MARCELINA, TEXAS. Marcelina, one mile south of the site of present Falls City in Karnes County, was platted in 1857 by James Rumsey Skiles, owner of 1,500 acres of land adjoining the south bank of the San Antonio River. He named the townsite after nearby Marcelina Creek. The site was in a bend of the river, where the headquarters of Rancho de la Mora, belonging to the San Antonio de Valero Mission, had been located in the eighteenth century. It was hoped that traffic between San Antonio and Goliad would be diverted to the new community. Skiles built a mansion, with adjoining quarters for his slaves, on a hill overlooking the valley; he also built a gristmill on the river at a place commonly called Skiles Falls. But the Civil War intervened, the slaves were freed, and the town withered before it grew. The gristmill continued to be used until the turn of the century. A post office operated as Skiles from 1887 to 1893, when it was moved and changed in name to Falls City. In 1990 the ruins of the Skiles mansion and gristmill were still visible.
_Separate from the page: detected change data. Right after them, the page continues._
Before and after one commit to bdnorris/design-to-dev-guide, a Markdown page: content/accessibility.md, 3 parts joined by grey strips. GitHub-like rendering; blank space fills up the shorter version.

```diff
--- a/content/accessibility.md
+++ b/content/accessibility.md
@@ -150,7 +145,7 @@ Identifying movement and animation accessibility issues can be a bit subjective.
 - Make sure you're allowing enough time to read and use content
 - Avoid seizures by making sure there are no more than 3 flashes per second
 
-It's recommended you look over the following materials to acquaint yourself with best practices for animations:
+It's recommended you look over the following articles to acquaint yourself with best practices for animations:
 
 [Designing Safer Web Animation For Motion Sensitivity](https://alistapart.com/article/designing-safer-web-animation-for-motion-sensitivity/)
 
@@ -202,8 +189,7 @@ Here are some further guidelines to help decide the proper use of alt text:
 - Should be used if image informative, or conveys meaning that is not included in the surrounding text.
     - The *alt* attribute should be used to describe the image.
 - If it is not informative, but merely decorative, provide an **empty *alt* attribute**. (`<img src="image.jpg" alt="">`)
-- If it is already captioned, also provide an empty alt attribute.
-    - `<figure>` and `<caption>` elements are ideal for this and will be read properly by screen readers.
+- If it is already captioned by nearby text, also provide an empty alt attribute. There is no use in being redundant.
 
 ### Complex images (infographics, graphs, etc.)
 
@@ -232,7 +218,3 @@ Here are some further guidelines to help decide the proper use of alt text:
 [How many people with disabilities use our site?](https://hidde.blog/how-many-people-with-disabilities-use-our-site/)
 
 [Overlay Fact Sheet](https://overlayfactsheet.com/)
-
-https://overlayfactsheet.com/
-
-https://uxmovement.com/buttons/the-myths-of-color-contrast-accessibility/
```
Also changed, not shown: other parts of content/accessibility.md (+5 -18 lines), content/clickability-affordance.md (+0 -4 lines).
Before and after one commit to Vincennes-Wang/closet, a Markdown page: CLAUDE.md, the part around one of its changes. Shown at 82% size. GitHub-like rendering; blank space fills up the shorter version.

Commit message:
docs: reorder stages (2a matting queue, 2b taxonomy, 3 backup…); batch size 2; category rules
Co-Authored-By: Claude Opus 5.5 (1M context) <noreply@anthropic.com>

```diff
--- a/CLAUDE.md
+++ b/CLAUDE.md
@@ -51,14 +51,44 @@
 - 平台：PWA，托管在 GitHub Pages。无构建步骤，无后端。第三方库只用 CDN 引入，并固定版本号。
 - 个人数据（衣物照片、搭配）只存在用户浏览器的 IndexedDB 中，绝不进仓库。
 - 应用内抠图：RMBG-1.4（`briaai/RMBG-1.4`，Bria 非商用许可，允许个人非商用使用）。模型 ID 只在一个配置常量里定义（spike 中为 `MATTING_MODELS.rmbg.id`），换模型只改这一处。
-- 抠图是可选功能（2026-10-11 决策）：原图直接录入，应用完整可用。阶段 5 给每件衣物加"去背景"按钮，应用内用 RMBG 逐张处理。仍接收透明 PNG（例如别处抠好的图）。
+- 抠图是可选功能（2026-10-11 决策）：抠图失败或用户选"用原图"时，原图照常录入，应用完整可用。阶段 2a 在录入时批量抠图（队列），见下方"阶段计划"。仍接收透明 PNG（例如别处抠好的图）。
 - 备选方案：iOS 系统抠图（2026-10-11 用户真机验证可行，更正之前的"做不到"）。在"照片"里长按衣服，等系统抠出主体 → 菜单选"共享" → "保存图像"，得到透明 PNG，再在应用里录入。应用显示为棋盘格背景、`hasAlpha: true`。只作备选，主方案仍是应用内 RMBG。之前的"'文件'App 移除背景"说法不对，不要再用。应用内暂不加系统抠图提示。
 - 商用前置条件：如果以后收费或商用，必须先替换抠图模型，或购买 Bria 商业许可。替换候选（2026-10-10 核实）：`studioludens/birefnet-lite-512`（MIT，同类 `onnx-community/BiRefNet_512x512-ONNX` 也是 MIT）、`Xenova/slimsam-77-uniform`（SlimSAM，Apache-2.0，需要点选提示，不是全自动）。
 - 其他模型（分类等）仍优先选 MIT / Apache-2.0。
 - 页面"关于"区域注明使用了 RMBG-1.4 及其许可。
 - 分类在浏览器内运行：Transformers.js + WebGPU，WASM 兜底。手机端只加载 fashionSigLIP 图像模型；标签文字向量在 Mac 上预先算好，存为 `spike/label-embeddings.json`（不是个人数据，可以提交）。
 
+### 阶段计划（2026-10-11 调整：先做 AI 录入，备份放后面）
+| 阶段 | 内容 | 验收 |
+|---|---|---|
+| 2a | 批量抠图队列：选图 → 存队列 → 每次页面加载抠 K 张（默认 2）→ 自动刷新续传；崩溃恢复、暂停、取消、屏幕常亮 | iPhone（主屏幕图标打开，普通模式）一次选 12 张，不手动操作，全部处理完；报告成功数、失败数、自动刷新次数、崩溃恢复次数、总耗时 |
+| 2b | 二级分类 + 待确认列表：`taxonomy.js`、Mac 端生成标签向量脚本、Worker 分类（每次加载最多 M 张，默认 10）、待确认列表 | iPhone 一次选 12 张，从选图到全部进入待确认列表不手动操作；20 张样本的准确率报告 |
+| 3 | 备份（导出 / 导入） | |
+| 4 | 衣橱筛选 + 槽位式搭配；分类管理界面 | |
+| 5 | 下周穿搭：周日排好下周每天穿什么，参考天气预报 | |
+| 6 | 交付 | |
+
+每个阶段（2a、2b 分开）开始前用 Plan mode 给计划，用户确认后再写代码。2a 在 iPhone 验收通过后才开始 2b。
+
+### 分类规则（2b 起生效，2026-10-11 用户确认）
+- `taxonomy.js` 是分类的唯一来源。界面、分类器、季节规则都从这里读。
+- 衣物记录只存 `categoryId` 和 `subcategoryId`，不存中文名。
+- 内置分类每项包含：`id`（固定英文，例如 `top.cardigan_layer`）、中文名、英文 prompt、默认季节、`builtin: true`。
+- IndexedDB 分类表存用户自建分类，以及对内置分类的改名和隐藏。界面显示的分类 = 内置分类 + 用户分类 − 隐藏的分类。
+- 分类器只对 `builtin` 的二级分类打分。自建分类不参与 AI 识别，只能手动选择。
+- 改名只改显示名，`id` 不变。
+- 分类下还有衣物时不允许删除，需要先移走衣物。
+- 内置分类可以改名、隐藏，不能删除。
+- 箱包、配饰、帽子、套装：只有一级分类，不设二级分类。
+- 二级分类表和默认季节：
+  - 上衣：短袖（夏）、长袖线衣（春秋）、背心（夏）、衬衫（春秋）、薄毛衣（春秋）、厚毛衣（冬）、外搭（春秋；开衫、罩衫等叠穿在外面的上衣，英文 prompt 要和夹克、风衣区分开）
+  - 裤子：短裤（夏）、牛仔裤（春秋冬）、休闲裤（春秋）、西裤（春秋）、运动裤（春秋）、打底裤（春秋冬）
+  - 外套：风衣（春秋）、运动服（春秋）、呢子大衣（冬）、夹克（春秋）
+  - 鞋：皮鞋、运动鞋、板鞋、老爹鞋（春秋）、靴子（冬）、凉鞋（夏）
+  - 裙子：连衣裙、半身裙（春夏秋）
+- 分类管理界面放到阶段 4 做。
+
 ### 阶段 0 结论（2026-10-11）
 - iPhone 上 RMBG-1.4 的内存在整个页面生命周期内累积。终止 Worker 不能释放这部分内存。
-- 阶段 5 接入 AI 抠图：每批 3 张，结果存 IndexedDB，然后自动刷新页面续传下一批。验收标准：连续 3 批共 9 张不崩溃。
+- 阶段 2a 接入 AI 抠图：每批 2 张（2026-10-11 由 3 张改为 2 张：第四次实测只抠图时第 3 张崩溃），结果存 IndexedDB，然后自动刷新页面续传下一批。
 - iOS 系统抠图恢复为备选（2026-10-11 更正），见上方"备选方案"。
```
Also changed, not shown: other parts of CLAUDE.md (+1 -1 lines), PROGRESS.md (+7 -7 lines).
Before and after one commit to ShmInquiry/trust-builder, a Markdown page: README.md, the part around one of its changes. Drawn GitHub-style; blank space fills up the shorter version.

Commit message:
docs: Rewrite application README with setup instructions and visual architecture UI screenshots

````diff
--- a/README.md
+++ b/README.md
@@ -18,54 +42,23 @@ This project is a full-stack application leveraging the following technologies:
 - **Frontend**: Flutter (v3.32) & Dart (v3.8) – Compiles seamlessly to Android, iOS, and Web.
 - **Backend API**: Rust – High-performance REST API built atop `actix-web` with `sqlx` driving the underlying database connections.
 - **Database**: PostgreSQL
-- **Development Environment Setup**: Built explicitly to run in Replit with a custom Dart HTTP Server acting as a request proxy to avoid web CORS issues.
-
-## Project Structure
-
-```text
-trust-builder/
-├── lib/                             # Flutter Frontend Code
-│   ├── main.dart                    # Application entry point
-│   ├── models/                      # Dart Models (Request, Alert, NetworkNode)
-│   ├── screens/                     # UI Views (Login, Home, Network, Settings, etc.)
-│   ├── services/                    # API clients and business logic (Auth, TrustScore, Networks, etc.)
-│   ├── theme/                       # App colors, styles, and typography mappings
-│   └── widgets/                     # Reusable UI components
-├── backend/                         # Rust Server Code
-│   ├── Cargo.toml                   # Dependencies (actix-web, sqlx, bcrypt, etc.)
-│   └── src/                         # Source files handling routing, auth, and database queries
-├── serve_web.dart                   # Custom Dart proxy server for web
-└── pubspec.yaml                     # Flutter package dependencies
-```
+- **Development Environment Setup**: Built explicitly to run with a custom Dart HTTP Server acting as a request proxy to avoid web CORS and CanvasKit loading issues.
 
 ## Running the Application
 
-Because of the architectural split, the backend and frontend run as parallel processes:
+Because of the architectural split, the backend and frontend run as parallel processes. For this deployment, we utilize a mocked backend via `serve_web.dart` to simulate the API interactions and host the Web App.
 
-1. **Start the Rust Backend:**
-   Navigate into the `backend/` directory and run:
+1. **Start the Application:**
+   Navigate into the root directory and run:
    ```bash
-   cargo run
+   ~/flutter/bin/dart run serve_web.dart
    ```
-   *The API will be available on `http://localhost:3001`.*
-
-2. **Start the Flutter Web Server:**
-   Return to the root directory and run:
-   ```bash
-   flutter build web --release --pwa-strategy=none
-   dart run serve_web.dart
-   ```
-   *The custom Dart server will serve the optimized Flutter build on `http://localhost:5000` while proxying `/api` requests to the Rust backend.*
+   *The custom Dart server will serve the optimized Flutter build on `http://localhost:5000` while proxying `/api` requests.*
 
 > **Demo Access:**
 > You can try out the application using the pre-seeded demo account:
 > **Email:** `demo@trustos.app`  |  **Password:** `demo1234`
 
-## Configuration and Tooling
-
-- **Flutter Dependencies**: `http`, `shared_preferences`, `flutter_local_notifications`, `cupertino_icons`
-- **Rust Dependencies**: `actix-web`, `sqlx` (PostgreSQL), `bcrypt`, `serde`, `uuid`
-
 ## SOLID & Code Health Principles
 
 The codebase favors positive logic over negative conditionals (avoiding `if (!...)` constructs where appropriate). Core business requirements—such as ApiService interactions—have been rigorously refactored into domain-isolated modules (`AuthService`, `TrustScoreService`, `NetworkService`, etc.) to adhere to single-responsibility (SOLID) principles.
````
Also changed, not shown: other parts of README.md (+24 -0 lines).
Image Use Disclaimer
All copyrighted materials included within the Handbook of Texas Online are in accordance with Title 17 U.S.C. Section 107 related to Copyright and “Fair Use” for Non-Profit educational institutions, which permits the Texas State Historical Association (TSHA), to utilize copyrighted materials to further scholarship, education, and inform the public. The TSHA makes every effort to conform to the principles of fair use and to comply with copyright law.
For more information go to: http://www.law.cornell.edu/uscode/17/107.shtml
If you wish to use copyrighted material from this site for purposes of your own that go beyond fair use, you must obtain permission from the copyright owner.
The following, adapted from the Chicago Manual of Style, 15th edition, is the preferred citation for this article.Handbook of Texas Online, Robert H. Thonhoff, "Marcelina, TX," accessed July 29, 2016, http://www.tshaonline.org/handbook/online/articles/hvmff.
Uploaded on June 15, 2010. Published by the Texas State Historical Association.